The scene in the courtroom at sentencing as James Holmes, standing at far left with hands in pockets, learns his fate after being found guilty of killing 12 people and injuring 70 in the 2012 Aurora theater shooting.

(Via courtroom video)

Does the death penalty have a future in Colorado? That's a question many involved in government and the justice system are asking themselves, after prosecutors failed to obtain death sentences in two high profile cases this summer. 

First came District Attorney James Brauchler in early August, who couldn't persuade jurors to render a death sentence for Aurora theater shooter gunman James Holmes. Then last week it was Denver Deputy District Attorney Joseph Morales' turn, after a jury gave Dexter Lewis life in prison for stabbing five people to death in a bar three years ago.

In the Lewis case, Morales characterized the outcome as a kind of victory in its own right.

"While we believe that the death penalty was the appropriate penalty in this case, the system worked: He had competent and zealous defense, a judge that defended his rights, and a jury that followed the process," Morales said.

It's been six years since a Colorado jury sentenced anyone to death and nearly two decades since the state's last execution. For death penalty supporters like Denver District Attorney Mitch Morrissey, Colorado's sparing use of the penalty is one of the best arguments for leaving it on the books.
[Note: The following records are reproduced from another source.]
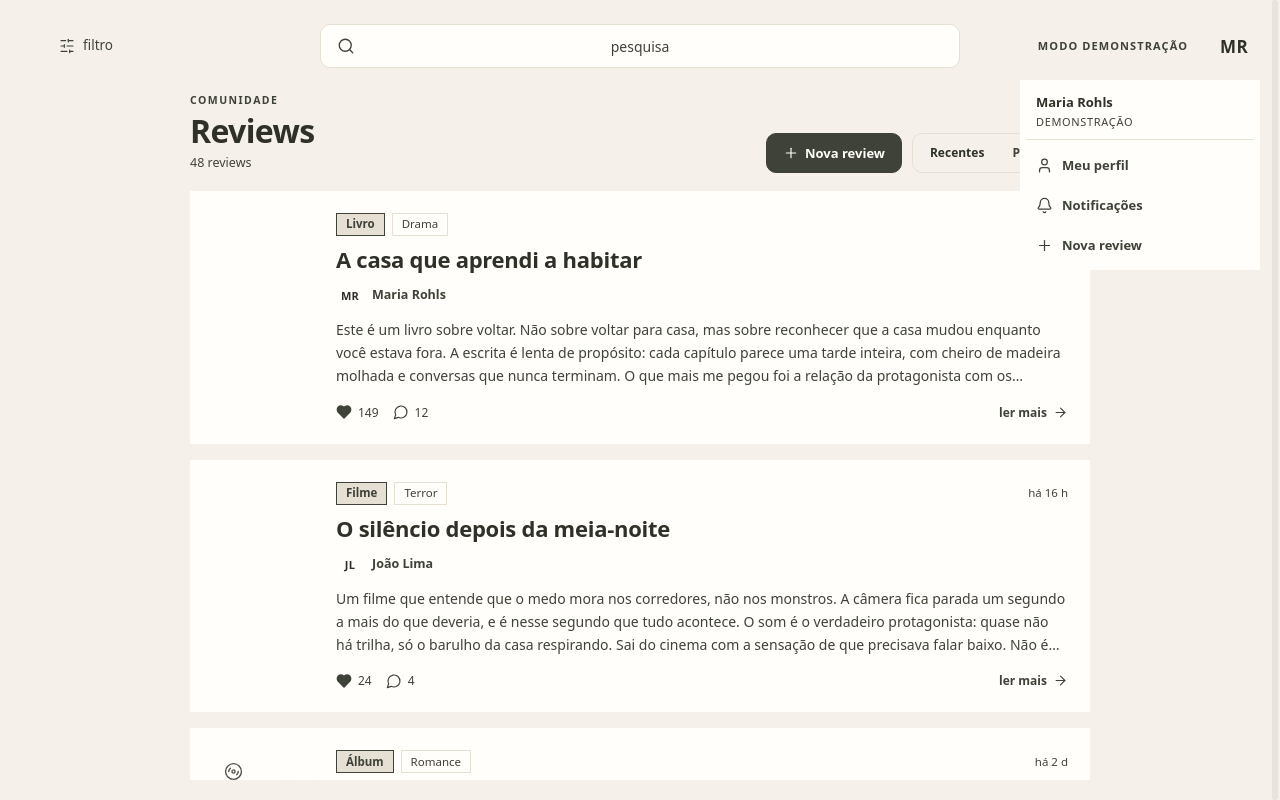
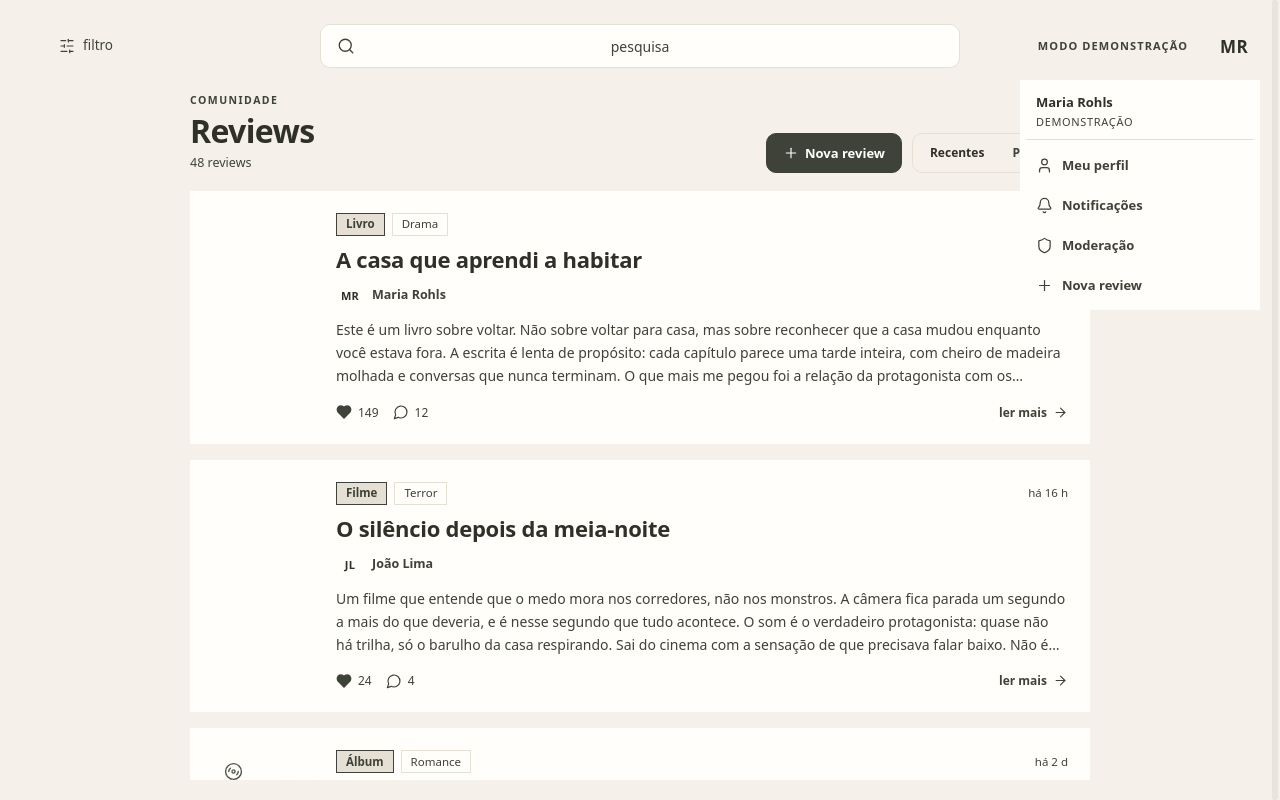
Before and after one commit to pedrorohloff/ReviewIt, an Angular app in the folder frontend/: page / in a window 1280 px wide. Both pictures are taken after a click on the button "MR". Built offline with nearby package versions, Linux system fonts and the light colour scheme.

Commit message:
feat(account-menu): link moderators to the moderation console

```diff
--- a/frontend/src/app/layout/avatar-menu/avatar-menu.html
+++ b/frontend/src/app/layout/avatar-menu/avatar-menu.html
@@ -46,6 +46,13 @@
         </a>
       }
 
+      @if (canModerate()) {
+        <a class="account__item" role="menuitem" routerLink="/moderation" (click)="close(false)">
+          <app-icon name="shield" [size]="17" />
+          Moderação
+        </a>
+      }
+
       <a class="account__item" role="menuitem" routerLink="/new" (click)="close(false)">
         <app-icon name="plus" [size]="17" />
         Nova review
--- a/frontend/src/app/layout/avatar-menu/avatar-menu.ts
+++ b/frontend/src/app/layout/avatar-menu/avatar-menu.ts
@@ -47,6 +47,10 @@ export class AvatarMenu {
   protected readonly username = computed(() => this.user()?.username ?? 'Visitante');
   protected readonly isDemo = this.auth.isDemo;
   protected readonly isAuthenticated = this.auth.isAuthenticated;
+  protected readonly canModerate = computed(() => {
+    const role = this.auth.role();
+    return role === 'Moderator' || role === 'Admin';
+  });
 
   constructor() {
     this.router.events
```
Also changed, not shown: 1 other file (tests, documents, lock files or other folders).
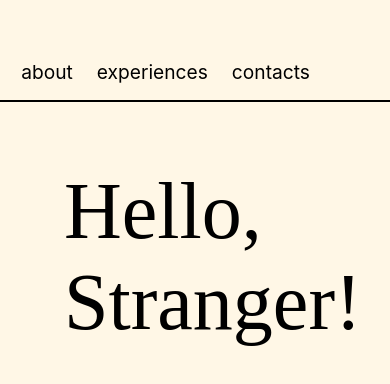
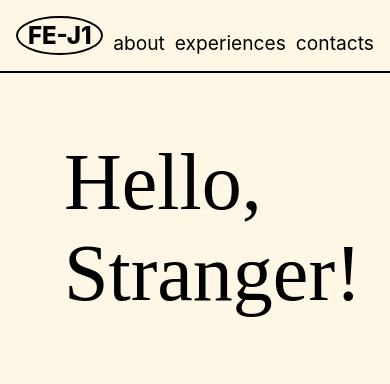
Before and after one commit to woniyoon/my-page, a Next.js app: page / in a window 390 px wide. Shown: the top 384 px of the page. Built offline with nearby package versions, Linux system fonts and the light colour scheme; a web font is replaced by a local one.

Commit message:
style: indicate the current active menu

```diff
--- a/components/NavBar.js
+++ b/components/NavBar.js
@@ -1,21 +1,45 @@
 import Link from 'next/link';
 import styles from '@/styles/NavBar.module.css'
+import {useRouter} from 'next/router';
 
 export default function NavBar() {
+  const router = useRouter();
+
   return (
     <div className={styles.container}>
       <strong className={styles.name}>FE-J1</strong>
       <nav className={styles.navMenu}>
-        <Link href="/about">
-          <a className={styles.navMenuName}>about</a>
-        </Link>
-        <Link href="/experiences">
-          <a className={styles.navMenuName}>experiences</a>
-        </Link>
-        <Link href="/contacts">
-          <a className={styles.navMenuName}>contacts</a>
-        </Link>
+        {
+          menuNames.map((menu, index) => {
+            return (
+            <Link
+              key={`nav-menu-${index}`}
+              href={menu.path}
+            >
+              <a
+                className={`${styles.navMenuName} ${router.pathname === menu.path ? styles.currentMenu : ''}`}
+              >
+                {menu.title}
+              </a>
+            </Link>);
+          })
+        }
       </nav>
     </div>
   );
 }
+
+const menuNames = [
+  {
+    title: 'about',
+    path: '/about',
+  },
+  {
+    title: 'experiences',
+    path: '/experiences',
+  },
+  {
+    title: 'contacts',
+    path: '/contacts',
+  },
+];
--- a/styles/NavBar.module.css
+++ b/styles/NavBar.module.css
@@ -21,3 +21,38 @@
   font-size: 1.2rem;
   margin: 0 0 0 1.5rem;
 }
+
+.currentMenu {
+  position: relative;
+}
+
+.currentMenu::after {
+  position: absolute;
+  content: '';
+  width: 100%;
+  height: 3px;
+  background-color: rgb(0, 255, 0);
+  bottom: -3px;
+  left: 0;
+  animation: linear highlighterAnim 0.3s;
+}
+
+@keyframes highlighterAnim {
+  0% {
+    width: 0;
+  }
+  100% {
+    width: 100%;
+  }
+}
+
+@media only screen and (max-width: 768px) {
+  .container {
+    padding: 1rem 1rem;
+  }
+
+  .navMenuName {
+    font-size: 1.2rem;
+    margin: 0 0 0 10px;
+  }
+}
```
"It's a hard thing to do," Morrissey said. "It should be a hard thing to do, and the thing that I don't understand is why, when a system works, everybody turns around the next day and says, throw it out."

Still, not every prosecutor in Colorado wants to keep the death penalty. Boulder District Attorney Stan Garnett is one of them. He's long opposed capital punishment, not on moral grounds, but rather because he thinks the cost and time involved aren't worth it for prosecutors, given how rarely juries agree to the sentence. And he says plenty of other DAs tell him the same thing, at least in private.

"Even if the death penalty is not taken off the books, prosecutors across the state, and I think frankly more and more across the country, are going to think twice before they seek it, simply because of the toll it takes on resources," Garnett said.

Over the past fifteen years, prosecutors in Colorado have sought the death penalty in just one or two cases a year, on average, according to research by CU sociology professor Michael Radelet.

Death penalty opponents say that rare use can make it harder to focus public attention on the issue, but it may ultimately help their cause. Most of the states that have outlawed capital punishment in recent years had already stopped using it in practice long before lawmakers officially ended the penalty, according to Robert Dunham head of the Washington, D.C.-based Death Penalty Information Center. 

"When you look at Colorado, you see a state that fits the profile of abolition, it fits the trends towards abolition, and it may just be a matter of time," he said.

That time could potentially come as soon as next spring, when the state Legislature goes back in session. Senate Minority Leader Lucia Guzman [D-Denver] is weighing whether to introduce an abolition bill, something she already tried unsuccessfully two years ago. Guzman the jury decisions this summer give her renewed encouragement.

"I think what it does is give some impetus to... continue to question and to continue to move into the repeal of the death penalty issue," Guzman said.

Guzman points to controversies elsewhere as more reason for Colorado to reexamine its death penalty. Around the country, states are struggling with challenges to lethal injection. In California, executions are on hold after a federal judge declared the system unconstitutionally slow and dysfunctional. And in conservative Nebraska, the legislature recently overrode a gubernatorial veto to abolish capital punishment, although that's prompted a voter initiative to reinstate the penalty. 

Here in Colorado, Gov. John Hickenlooper has effectively put a moratorium on executions, despite polls which suggest a majority of the public continues to support the policy. 

It's the public  who should have the last word on the death penalty, says state Rep. Rhonda Fields, an Aurora Democrat.

Few people have a more personal connection to this issue than Fields. Two of the three men on Colorado's death row are there for murdering her son before he could testify against one of them. Fields says if an abolition bill picks up steam at the statehouse next session, she may run legislation to take the issue to voters instead.

Still, while Fields herself believes in the importance of the death penalty, she's no longer sure her son's killers will ever be executed.

"It hard for me to project what's going to happen in the long run, because it's so far out. And I'm not quite sure if we're going to still have it," she said.

So whether the answer eventually comes from the Legislature, the governor, or the voters of Colorado, the question the state faces over the death penalty is a big one: in a state where death sentences and executions are extremely rare, is the sparing use of the capitol punishment a better argument for keeping the penalty, or abolishing it?